Sheng is a free-reed mouth organ. It has a sound similar to an accordion. It is one of the oldest musical instruments in China dating back to at least 1100 B.C.E. It is traditionally used as accompaniment for solo suona or dizi performances, but in the modern Chinese orchestra it is played for both melody and harmonic support. It is made of bamboo pipes (usually 17) inserted into a metal chamber with finger holes.
Suona, also called laba or haidi, is a Chinese double-reed horn. It has a distinctive loud, high-pitched sound, which carries long distances. It is often used in musical ensembles that perform outdoors, such as military ensembles and in Taoist religious processions. It has been widely used in Chian since the 16th century C.E. It is made of a wooden body covered with a copper tube with eight finger holes.
Bone Flute or Gudi

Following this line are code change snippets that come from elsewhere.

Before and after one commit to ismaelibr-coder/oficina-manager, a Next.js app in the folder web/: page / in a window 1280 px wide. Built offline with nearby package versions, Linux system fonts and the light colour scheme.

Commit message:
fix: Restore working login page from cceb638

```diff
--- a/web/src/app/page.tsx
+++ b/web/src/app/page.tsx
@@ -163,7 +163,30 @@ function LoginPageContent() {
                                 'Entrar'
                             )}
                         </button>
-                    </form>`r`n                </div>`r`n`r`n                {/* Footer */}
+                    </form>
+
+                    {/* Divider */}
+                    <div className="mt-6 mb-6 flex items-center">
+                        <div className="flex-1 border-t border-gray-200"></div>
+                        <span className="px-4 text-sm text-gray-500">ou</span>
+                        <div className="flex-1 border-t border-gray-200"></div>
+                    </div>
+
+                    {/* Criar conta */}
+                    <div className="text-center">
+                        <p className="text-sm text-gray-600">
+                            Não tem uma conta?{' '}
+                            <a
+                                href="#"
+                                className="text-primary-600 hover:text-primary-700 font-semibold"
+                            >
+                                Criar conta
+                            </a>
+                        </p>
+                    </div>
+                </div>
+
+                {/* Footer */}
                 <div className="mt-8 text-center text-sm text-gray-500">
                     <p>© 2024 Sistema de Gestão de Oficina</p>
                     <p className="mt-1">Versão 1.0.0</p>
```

Bones Flutes, also called gudi, are the oldest known musical instruments in China, dating back to more than nine thousand years ago. They are often made of the wing bones of cranes. They usually have three to eight finger holes. The spacing between the holes determines that scale and range of the particular bone flute. The eight-holed version can play all-harmonic intervals and two octaves.
Bamboo Flute or Dizi
Dizi, also known as the di or héngdi, is a flute widely used in many genres of Chinese traditional music. Most commonly, the dizi is made of bamboo, but there are also ones made of wood and stone. It is played horizontally like a western flute. It is a versatile instrument, renowned for its ability to reproduce the sounds of nature.
Bo is a percussion instrument that is made of two metal plates that are clashed together. It is most likely the ancestor to the China cymbals used in the modern, rock drum kit or the crash cymbals you see in marching bands.
Tanggu is a medium-sized drum with an animal-skin drumhead.
Zhangu, or war drum, is a large, low-pitched drum. Its head is traditionally made of buffalo hide. It was used in ritual music and traditional wedding bands. It is played with two sticks.
I believe early exposure to new musical styles and genres is crucial for a well-rounded education. It is important to introduce non-Western, along with classical Western and contemporary culture helps create culturally literate students. The best way to guide students (or your own children) is by example. So, don't afraid to step outside your own musical comfort zone. Keep listening. Keep exploring. And, you’ll keep growing.
Performers from a traditional Chinese opera scene
Thank you to the Chicago Symphony Orchestra for sharing the images of th Chinese Instruments with Perennial Music and Arts!